Our Inspiration: A Visit to the Louvre
For architecture fanatics like Jesse and I, travel is a pillar of our design inspiration as it exposes us to a new pond of design details and characteristics. As we walk through different cities we document unique design ideas, proportions of structures that have been shaped by history and its policies, and unique craftsmanship details that are remnants of a lost skill set. With that in mind it is no surprise that our visit to the Louvre was an impactful moment, but at first it wasn’t for the same reasons one might think. As we approached the exterior of the structure we were both struck by the unique Paris limestone clad buildings, and the sheer amount of inspiringly detailed masonry features throughout the exterior. As you walk through the gardens and into the courtyard, you cant help but to be absorbed in the history, gazing at a structure that has stood for centuries and imagining that the view of past generations had the same view, dating back to the 1790’s. No matter where you look you are surrounded by the details of the past that today would be incredibly difficult to emulate not only from a craftsmanship perspective, but from a material sourcing perspective. This is worth noting as an important detail because the limestone used to clad the louvre was one of our favorite parts of the experience. Upon approach this material offers a radiating yellow/taupe hue that reads to viewers as uniquely luxurious even if you dont know the cost or the unique historic origins of the stone itself. Indeed there is a story that is fascinating to Jesse and I about Paris stone, otherwise known as Lutetian limestone.
Our understanding of this material was formed after our visit to the Louvre actually, during our mandatory Paris tourist visit to the catacombs. After traveling 60 feet underground using a winding staircase we were exposed to a highly similar limestone material that sat above a stair header that had the same bright yellow hue.
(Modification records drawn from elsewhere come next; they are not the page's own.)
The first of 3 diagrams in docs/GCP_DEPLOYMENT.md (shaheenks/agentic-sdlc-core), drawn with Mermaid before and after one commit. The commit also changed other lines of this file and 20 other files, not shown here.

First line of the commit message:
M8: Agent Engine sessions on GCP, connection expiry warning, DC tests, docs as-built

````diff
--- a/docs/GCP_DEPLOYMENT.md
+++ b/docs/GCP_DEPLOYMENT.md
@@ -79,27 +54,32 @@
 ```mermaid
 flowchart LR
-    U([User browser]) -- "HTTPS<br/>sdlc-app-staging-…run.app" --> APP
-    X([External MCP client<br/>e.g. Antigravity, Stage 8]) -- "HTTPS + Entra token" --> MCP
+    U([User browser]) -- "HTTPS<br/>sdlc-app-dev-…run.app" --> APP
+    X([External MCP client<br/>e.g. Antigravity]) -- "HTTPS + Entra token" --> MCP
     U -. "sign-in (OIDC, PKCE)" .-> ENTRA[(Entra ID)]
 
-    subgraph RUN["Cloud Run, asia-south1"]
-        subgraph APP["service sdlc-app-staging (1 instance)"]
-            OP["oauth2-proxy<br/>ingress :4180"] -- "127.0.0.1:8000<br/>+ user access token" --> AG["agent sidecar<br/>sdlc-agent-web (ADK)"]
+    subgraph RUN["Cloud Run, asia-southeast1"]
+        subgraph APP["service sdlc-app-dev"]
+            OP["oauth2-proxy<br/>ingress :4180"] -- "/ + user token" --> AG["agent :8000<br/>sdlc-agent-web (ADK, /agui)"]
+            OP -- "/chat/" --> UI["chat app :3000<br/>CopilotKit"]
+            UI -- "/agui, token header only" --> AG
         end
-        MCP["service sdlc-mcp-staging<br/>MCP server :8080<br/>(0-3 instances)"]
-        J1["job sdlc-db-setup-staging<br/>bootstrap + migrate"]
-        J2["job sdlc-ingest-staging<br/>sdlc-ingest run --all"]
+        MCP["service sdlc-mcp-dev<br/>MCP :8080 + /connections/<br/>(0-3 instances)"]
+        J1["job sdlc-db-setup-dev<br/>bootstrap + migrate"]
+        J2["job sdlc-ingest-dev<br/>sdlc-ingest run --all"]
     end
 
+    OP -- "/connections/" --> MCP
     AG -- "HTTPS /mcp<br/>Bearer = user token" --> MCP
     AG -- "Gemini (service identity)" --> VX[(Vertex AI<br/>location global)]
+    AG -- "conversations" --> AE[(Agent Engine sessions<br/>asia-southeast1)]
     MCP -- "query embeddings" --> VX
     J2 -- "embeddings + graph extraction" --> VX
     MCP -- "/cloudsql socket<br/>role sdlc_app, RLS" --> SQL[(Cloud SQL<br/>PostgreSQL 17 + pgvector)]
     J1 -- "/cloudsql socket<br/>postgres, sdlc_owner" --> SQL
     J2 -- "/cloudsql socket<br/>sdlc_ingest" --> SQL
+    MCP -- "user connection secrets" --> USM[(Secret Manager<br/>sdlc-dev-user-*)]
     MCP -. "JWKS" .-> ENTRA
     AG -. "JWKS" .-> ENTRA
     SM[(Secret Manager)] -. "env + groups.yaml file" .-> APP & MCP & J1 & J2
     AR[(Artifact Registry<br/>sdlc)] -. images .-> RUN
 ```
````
As we continued to walk through the underground tunnel we realized that we were surrounded by it, but in a far less refined form as the walls, ceilings, and floors were all made from this same stone. As you go through the different information stations at this eerily historic site you will learn that the catacombs were not actually created for use as a graveyard initially. In the 1300’s these tunnels were originally mines used to extract Paris stone for use on some of the best architecture Paris has to offer, including Notre Dame. The mines spanned across 300 kilometers underneath Paris and the stone being extracted was between 40-48 million years old on the geological scale, dating back to the Roman era when Paris would have been called Lutetia. These mines were not well regulated by Parisian authorities and were formally closed on September 15th 1776 after a string of collapses. Charles Auxel Guilaumot was tasked with overseeing the stabilization of these underground quarries after a 300 meter span of road sank, swallowing up Rue Denfert-Rochereau. Today he is largely regarded as the man who saved Paris from sinking, and this unique building material can usually be found at one of 12 mines in the Southern Oise. As the story goes, once Charles’s work was done and Paris had public health concerns due to its above ground cemeteries, it was proposed that all remnants of human remains throughout the city were moved into the decommissioned tunnels below the city leading to the formation of what we understand as the Catacombs today.
Circling back to our visit to the louvre, the Paris stone we were so intrigued by the beauty of also clads the interior courtyard of this grand structure. A massive staircase, and courtyard walls with a similarly shocking level of detail are almost disregarded by many as they walk through the opulent halls heavily decorated with art and sculpture. We were surprised by this as in our minds, the courtyard we viewed by looking through an obscure window behind a sculpture was one of the best architectural views we saw in the city. With that said, we deeply enjoyed walking through the historic halls of this timeless building, admiring both the interior architecture and the historic sculpture and art pieces including the Mona Lisa. Some of our favorite details include the limestone clad walls of the sculpture halls, the unique limestone and painted ceiling details of the galleries, and the incredibly tall structural column details scattered throughout the museum. Everything from the statue of Psyche Revived by Cupids Kiss by Antonio Canova to Apollo Conquers the Serpent Python (the sculpture in front of the window we mentioned looking onto the courtyard), represents an obsession with perfect proportions by the artist. This inspires us to continue to seek to achieve this level of excellence in our own work, in hopes of one day being looked at as having achieved design excellence in proportion and form. Looking at design in this manner, with the understanding that the structures we design and construct today will outlive us creates a sense of stewardship and responsibility to operate at the highest level of home design. Afterall, our work today characterizes neighborhoods across Ontario that will inevitably shape the design inspiration of future generations. Careful attention to detail, proportions, natural light, and high quality building materials that will stand the test of the centuries is our firm’s focus in the never ending pursuit of creating timeless designs.